After three and a half years of living in Atlanta, I finally made it out of suburgatory and moved to the city. Not to say that my time in Chambodia wasn’t great; where else in the South can you get a car wash, a lap dance, and an authentic bowl of pho at 3 a.m.?
That said, my life has improved infinitely in the short time that I’ve been in the city. I’ve ditched the cuntadactyl of a roommate I was living with, adopted Humphrey
and threw a bitchin’ house party.
Please note that during this time I was in the longest sustained amphetamine-free blackout in personal history: roughly six and a half hours. Therefore most of this recap is a combination of speculation, pieced-together secondhand accounts, and several eyewitness reports.
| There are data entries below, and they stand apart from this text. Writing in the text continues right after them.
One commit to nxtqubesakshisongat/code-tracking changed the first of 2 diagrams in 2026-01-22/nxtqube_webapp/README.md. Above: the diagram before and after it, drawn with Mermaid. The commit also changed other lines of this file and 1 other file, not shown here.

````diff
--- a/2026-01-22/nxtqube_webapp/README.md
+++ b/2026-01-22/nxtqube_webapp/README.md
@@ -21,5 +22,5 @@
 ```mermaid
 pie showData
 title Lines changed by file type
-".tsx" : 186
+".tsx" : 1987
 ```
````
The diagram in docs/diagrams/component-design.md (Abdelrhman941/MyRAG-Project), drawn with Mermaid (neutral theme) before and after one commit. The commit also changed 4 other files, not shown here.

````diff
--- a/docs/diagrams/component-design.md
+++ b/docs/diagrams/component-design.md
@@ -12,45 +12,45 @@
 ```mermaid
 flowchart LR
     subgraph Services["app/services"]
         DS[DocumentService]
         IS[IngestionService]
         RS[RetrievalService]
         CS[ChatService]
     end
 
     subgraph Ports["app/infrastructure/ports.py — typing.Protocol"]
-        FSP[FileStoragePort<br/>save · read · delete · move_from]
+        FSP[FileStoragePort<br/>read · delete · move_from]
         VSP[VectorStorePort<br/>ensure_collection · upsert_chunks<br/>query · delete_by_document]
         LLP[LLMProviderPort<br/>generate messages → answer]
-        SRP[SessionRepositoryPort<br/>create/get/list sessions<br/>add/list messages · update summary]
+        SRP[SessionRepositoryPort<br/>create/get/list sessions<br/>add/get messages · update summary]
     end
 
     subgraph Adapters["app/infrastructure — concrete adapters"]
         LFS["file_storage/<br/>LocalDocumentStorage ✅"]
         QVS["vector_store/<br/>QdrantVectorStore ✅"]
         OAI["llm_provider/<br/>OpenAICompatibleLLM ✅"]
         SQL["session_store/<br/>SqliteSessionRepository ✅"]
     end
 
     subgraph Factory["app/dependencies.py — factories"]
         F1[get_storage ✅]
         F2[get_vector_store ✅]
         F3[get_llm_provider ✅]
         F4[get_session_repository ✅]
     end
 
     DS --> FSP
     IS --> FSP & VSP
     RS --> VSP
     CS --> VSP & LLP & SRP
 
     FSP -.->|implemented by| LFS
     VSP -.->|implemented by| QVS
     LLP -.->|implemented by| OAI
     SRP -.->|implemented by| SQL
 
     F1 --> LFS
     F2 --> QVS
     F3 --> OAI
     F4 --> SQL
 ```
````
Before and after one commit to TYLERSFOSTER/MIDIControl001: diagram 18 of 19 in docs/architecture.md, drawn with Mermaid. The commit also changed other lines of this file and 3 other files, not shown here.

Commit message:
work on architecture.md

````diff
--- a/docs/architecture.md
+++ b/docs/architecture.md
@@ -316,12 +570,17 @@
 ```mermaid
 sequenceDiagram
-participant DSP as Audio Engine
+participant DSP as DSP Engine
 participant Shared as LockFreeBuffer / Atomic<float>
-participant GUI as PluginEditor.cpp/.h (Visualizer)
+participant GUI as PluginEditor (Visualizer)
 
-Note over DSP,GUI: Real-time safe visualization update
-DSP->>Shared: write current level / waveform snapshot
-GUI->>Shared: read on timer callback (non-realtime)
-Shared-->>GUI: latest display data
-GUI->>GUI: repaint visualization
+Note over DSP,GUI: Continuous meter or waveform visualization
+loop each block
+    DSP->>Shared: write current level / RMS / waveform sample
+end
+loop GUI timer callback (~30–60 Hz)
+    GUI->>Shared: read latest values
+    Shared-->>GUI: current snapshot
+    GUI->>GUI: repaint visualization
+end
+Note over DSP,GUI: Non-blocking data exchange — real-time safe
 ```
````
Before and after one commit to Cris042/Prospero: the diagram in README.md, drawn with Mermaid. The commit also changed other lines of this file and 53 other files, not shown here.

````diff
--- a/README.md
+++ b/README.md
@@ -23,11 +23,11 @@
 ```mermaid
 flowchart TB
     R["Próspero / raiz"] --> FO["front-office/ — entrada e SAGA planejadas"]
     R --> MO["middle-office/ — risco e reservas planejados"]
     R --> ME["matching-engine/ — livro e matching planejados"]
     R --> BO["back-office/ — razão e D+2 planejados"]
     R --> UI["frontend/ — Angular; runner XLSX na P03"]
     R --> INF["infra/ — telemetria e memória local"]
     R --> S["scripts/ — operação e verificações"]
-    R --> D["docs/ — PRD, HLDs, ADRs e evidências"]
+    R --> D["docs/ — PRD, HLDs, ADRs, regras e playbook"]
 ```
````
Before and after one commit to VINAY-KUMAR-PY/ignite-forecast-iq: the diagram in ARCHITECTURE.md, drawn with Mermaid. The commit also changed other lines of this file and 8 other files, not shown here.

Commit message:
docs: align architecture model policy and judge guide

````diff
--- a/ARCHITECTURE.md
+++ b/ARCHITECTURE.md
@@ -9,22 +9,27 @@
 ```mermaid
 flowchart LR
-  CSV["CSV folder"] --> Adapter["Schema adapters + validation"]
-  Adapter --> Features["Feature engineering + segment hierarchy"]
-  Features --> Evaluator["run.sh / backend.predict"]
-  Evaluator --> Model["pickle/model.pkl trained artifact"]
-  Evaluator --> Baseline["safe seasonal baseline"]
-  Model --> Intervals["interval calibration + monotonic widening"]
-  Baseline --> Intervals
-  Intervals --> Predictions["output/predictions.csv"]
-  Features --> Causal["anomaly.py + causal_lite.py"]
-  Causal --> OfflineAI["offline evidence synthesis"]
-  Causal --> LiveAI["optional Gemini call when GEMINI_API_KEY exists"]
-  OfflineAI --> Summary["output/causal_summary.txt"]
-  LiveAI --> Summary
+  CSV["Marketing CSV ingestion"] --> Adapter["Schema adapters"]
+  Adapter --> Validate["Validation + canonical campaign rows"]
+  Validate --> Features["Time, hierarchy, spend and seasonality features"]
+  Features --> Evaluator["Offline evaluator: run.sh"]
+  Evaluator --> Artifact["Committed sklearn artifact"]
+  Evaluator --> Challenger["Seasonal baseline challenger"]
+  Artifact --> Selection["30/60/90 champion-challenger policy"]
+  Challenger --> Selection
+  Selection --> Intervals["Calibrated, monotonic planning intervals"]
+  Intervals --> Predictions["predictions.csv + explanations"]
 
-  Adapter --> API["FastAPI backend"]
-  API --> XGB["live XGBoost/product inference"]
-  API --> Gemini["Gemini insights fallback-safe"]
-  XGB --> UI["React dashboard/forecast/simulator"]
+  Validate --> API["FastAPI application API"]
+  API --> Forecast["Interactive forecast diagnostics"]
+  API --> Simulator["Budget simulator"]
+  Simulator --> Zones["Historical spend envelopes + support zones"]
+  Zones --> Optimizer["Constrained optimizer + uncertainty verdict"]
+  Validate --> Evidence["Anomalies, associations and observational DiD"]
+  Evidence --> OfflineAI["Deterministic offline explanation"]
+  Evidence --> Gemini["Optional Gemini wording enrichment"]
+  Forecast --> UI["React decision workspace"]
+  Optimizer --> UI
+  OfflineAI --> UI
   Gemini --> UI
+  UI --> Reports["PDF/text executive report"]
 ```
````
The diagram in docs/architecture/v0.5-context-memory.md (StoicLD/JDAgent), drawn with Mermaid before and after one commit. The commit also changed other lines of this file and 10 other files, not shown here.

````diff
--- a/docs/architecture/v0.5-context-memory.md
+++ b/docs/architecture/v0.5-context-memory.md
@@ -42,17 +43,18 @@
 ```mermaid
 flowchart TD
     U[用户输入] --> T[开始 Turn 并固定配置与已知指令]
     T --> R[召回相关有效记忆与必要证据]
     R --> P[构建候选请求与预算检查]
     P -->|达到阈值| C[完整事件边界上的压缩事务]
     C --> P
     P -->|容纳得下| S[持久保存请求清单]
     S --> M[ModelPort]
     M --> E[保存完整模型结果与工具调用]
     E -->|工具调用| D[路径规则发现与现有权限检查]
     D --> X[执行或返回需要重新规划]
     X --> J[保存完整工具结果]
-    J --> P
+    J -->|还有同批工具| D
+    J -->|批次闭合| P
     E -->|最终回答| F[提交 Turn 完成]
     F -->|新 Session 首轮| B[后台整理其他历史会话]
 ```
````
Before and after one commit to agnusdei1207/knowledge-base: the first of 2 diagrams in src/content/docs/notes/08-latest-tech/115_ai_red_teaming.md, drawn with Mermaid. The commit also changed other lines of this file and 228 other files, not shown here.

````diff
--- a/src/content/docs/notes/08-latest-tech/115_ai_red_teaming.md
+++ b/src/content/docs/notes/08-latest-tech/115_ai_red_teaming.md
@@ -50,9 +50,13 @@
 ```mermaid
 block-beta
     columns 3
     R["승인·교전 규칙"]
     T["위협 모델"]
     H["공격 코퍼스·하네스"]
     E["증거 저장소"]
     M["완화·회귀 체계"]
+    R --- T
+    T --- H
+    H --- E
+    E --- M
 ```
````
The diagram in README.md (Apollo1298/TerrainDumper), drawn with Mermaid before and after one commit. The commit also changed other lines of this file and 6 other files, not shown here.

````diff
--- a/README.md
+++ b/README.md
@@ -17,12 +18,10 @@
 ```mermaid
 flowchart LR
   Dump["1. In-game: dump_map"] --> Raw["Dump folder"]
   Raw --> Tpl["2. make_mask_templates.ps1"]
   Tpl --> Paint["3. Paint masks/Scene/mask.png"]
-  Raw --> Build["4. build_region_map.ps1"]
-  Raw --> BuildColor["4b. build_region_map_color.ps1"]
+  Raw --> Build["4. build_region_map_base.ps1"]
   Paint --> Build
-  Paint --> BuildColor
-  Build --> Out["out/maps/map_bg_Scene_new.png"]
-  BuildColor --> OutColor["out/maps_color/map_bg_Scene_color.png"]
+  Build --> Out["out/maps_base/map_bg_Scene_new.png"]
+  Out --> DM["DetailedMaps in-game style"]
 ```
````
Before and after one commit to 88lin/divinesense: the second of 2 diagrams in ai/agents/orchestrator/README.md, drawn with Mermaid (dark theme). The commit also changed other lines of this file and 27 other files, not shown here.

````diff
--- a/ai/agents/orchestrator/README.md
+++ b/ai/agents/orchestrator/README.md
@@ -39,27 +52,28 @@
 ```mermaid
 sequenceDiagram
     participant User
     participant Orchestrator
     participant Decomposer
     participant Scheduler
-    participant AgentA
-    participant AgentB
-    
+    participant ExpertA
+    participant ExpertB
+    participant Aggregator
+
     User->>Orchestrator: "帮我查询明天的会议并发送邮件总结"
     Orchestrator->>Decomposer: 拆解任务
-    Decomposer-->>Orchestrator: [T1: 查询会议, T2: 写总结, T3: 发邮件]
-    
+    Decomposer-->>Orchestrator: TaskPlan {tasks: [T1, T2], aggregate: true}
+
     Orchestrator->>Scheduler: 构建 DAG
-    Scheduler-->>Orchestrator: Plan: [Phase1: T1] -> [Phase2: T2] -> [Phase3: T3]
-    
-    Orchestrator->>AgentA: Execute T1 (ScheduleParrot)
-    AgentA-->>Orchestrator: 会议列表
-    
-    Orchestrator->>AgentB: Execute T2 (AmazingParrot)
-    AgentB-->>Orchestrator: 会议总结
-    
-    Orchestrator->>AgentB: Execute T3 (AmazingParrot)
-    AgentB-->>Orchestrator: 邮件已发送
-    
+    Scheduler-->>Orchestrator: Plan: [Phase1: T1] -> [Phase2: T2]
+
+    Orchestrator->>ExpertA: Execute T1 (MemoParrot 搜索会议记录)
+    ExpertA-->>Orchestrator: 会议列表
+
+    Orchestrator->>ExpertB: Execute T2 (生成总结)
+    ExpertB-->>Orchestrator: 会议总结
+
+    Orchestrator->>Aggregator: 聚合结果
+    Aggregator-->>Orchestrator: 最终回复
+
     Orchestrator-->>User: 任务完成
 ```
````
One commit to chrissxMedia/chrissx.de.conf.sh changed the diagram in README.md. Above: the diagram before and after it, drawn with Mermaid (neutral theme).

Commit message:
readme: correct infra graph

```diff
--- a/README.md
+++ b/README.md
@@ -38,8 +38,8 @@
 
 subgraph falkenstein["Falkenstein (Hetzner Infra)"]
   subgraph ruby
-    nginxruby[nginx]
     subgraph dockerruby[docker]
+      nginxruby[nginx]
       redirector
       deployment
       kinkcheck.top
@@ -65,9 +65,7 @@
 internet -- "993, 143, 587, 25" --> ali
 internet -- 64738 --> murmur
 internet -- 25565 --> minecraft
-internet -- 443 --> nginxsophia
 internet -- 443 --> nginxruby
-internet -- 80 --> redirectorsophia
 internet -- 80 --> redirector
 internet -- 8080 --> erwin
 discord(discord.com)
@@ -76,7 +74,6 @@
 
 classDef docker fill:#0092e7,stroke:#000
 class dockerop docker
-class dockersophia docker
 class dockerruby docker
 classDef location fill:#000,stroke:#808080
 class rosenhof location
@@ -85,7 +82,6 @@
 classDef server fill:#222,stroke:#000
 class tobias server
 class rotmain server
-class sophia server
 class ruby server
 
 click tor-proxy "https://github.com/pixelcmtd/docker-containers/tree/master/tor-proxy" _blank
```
I was expecting really big things out of this book, and to be honest, I was a little disappointed. The first few essays were about Augusten’s childhood and were admittedly chuckle-worthy. They involved a life-sized wax Santa with a half-eaten face and a gingerbread public housing unit. But as the book progressed, the stories became more and more melancholy. He described his drunk Christmas spent with bums in New York City, and an affair with a fat French Santa.
Overall, the book lacked Augusten’s usual sharp wit and eye for hilarious details. I wouldn’t recommend spending $21.99 on the hardcover version. With my Barnes and Noble member’s card it was $18 and some change, still a little steep. Maybe it’ll be out in paperback next year.
If you’re in the mood for a little holiday absurdity, I recommend reading “Holidays on Ice” by David Sedaris. The best part is, you can buy it used on Amazon for $1.89.